St. Patrick's backstory

March 17th, 2021

March 17th is St. Patrick’s Day. You know, the day when people celebrate being Irish, or pretend to be Irish by wearing green clothes, shamrock glasses, and eating and drinking to excess. But, what does that have to do with the patron saint of Ireland? How in the world is that insanity related to what was originally a Christian holiday?

Well, the Feast of St. Patrick is centered on the life and ministry of a British man named Patrick who lived in the 5th century (that’s the 400’s!) His father was a deacon and his grandfather was a priest; but Patrick experienced great hardships. When he was sixteen years old, Irishmen kidnapped him when they raided his country (the dislike between the Irish and the British goes waaaaaay back). They took him back to Ireland to be a slave.

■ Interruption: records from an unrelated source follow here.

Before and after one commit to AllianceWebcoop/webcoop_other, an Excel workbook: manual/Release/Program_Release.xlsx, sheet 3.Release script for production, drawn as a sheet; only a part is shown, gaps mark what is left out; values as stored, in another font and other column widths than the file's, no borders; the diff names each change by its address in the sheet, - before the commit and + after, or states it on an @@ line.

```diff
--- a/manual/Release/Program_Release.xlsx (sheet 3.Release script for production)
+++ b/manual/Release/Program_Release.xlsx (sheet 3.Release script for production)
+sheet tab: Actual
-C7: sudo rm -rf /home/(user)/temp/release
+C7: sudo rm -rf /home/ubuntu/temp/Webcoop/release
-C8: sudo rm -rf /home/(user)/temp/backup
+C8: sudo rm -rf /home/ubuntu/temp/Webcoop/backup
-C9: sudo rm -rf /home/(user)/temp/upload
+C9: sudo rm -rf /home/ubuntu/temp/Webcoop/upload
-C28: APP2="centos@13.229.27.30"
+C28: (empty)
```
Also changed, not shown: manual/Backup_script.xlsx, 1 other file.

He was able to escape and return home, but after studying to become a priest and taking his orders, he felt God calling him back to Ireland to preach the gospel to the Irish—who were, at the time, mostly a pagan and polytheistic (believing in many gods together) people.

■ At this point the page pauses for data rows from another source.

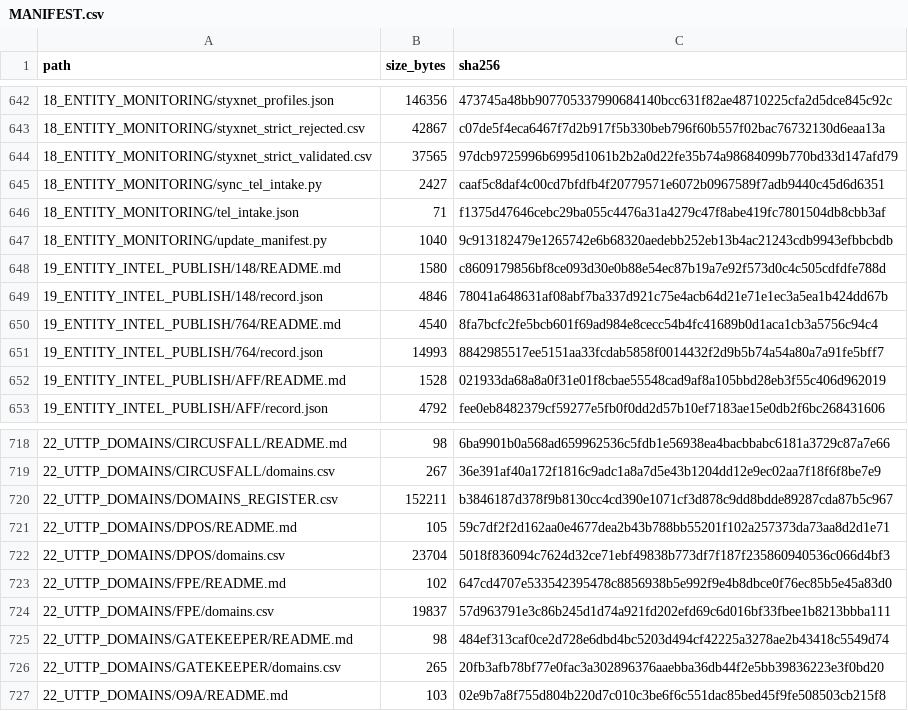
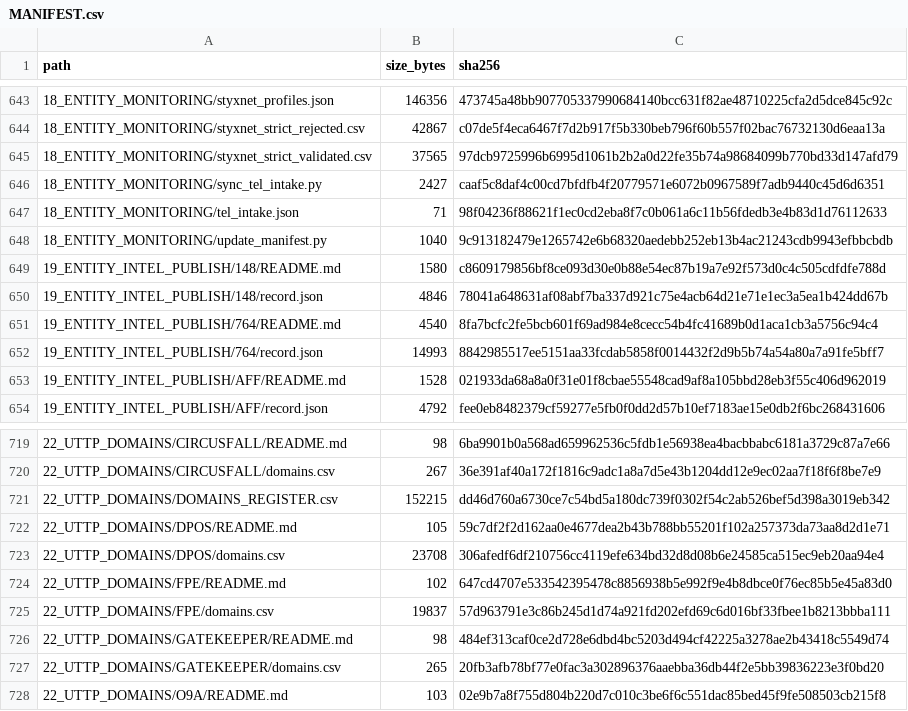
Before and after one commit to WinterGate-IC/UTTP, a CSV file: 00_READ_FIRST/MANIFEST.csv, drawn as a sheet; only a part is shown, gaps mark what is left out; the diff covers the shown part only.

```diff
--- a/00_READ_FIRST/MANIFEST.csv
+++ b/00_READ_FIRST/MANIFEST.csv
@@ -645,3 +646,3 @@ path,size_bytes,sha256
 18_ENTITY_MONITORING/sync_tel_intake.py,2427,caaf5c8daf4c00cd7bfdfb4f20779571e6072b0967589f7adb9440c45d6d6351
-18_ENTITY_MONITORING/tel_intake.json,71,f1375d47646cebc29ba055c4476a31a4279c47f8abe419fc7801504db8cbb3af
+18_ENTITY_MONITORING/tel_intake.json,71,98f04236f88621f1ec0cd2eba8f7c0b061a6c11b56fdedb3e4b83d1d76112633
 18_ENTITY_MONITORING/update_manifest.py,1040,9c913182479e1265742e6b68320aedebb252eb13b4ac21243cdb9943efbbcbdb
@@ -719,5 +720,5 @@ path,size_bytes,sha256
 22_UTTP_DOMAINS/CIRCUSFALL/domains.csv,267,36e391af40a172f1816c9adc1a8a7d5e43b1204dd12e9ec02aa7f18f6f8be7e9
-22_UTTP_DOMAINS/DOMAINS_REGISTER.csv,152211,b3846187d378f9b8130cc4cd390e1071cf3d878c9dd8bdde89287cda87b5c967
+22_UTTP_DOMAINS/DOMAINS_REGISTER.csv,152215,dd46d760a6730ce7c54bd5a180dc739f0302f54c2ab526bef5d398a3019eb342
 22_UTTP_DOMAINS/DPOS/README.md,105,59c7df2f2d162aa0e4677dea2b43b788bb55201f102a257373da73aa8d2d1e71
-22_UTTP_DOMAINS/DPOS/domains.csv,23704,5018f836094c7624d32ce71ebf49838b773df7f187f235860940536c066d4bf3
+22_UTTP_DOMAINS/DPOS/domains.csv,23708,306afedf6df210756cc4119efe634bd32d8d08b6e24585ca515ec9eb20aa94e4
 22_UTTP_DOMAINS/FPE/README.md,102,647cd4707e533542395478c8856938b5e992f9e4b8dbce0f76ec85b5e45a83d0
```
Also changed, not shown: 1 added row and 22 edited cells elsewhere in this file, 22_UTTP_DOMAINS/DOMAINS_REGISTER.csv, 22_UTTP_DOMAINS/DPOS/domains.csv, 15 other files.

The ripple effect

To make learning about God easier for people who’d always been taught there were different gods for different things, Patrick used the ever-present shamrock. A typical three-leafed shamrock represented the Trinity—Father, Son, and Holy Spirit—but was tied together. Three-in-one, just like God. Patrick was able to preach and teach in Ireland for almost thirty years before he died. He may not have converted as many people as others who went to Ireland for the sake of Christ, but the Catholic Church honored him by declaring him a saint. He still is held in the highest regard by the Irish Catholic Church.

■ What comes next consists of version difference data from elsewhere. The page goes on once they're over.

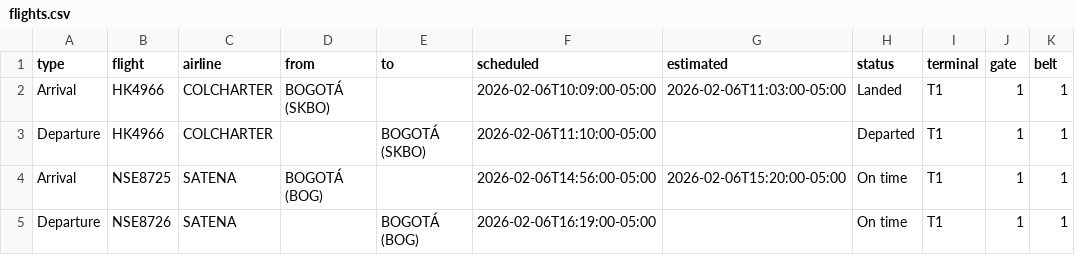
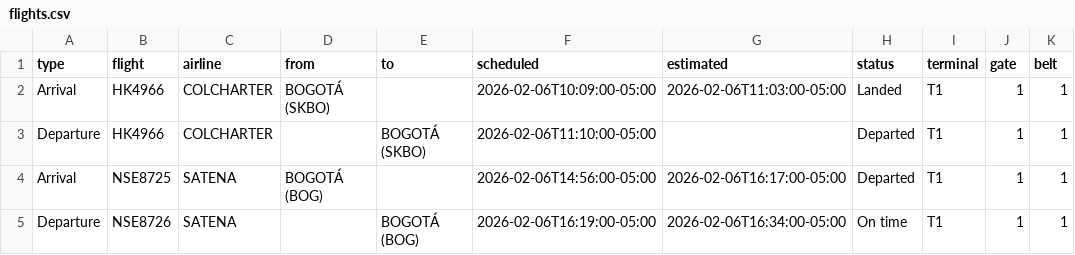
Before and after one commit to fredo2298-dev/airport-display-bun, a CSV file: flights.csv, drawn as a sheet.

Commit message:
Update flights.csv

```diff
--- a/flights.csv
+++ b/flights.csv
@@ -3,3 +3,3 @@ Arrival,HK4966,COLCHARTER,BOGOTÁ (SKBO),,2026-02-06T10:09:00-05:00,2026-02-06T1
 Departure,HK4966,COLCHARTER,,BOGOTÁ (SKBO),2026-02-06T11:10:00-05:00,,Departed,T1,1,1
-Arrival,NSE8725,SATENA,BOGOTÁ (BOG),,2026-02-06T14:56:00-05:00,2026-02-06T15:20:00-05:00,On time,T1,1,1
-Departure,NSE8726,SATENA,,BOGOTÁ (BOG),2026-02-06T16:19:00-05:00,,On time,T1,1,1
+Arrival,NSE8725,SATENA,BOGOTÁ (BOG),,2026-02-06T14:56:00-05:00,2026-02-06T16:17:00-05:00,Departed,T1,1,1
+Departure,NSE8726,SATENA,,BOGOTÁ (BOG),2026-02-06T16:19:00-05:00,2026-02-06T16:34:00-05:00,On time,T1,1,1
```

Patrick’s original color was blue, but because of his use of the shamrock to teach about God, people would wear green ribbons or shamrocks to celebrate on his day. That common practice eventually became the tradition of wearing green all over to honor his day. Also, the craziness of the celebration and parties that we hear about today has its root in the Christian basis of his story. When Patrick was sainted and given a holy day, it became an official feast of the Irish Catholic Church. What that meant is that even though March 17 falls during Lent, the Catholics were allowed to break their Lenten disciplines (no alcohol, no meat, and so on) in celebration. As the church lost its importance in daily life, the ritual of the day lost its power over the gluttony of the party. Still, the more we know about where the story began, the better we can celebrate this day in a way that honors the man who honored Christ. Patrick was one man. He survived being kidnapped and enslaved. He answered God’s call. And he used forgiveness instead of resentment to change an entire country’s story.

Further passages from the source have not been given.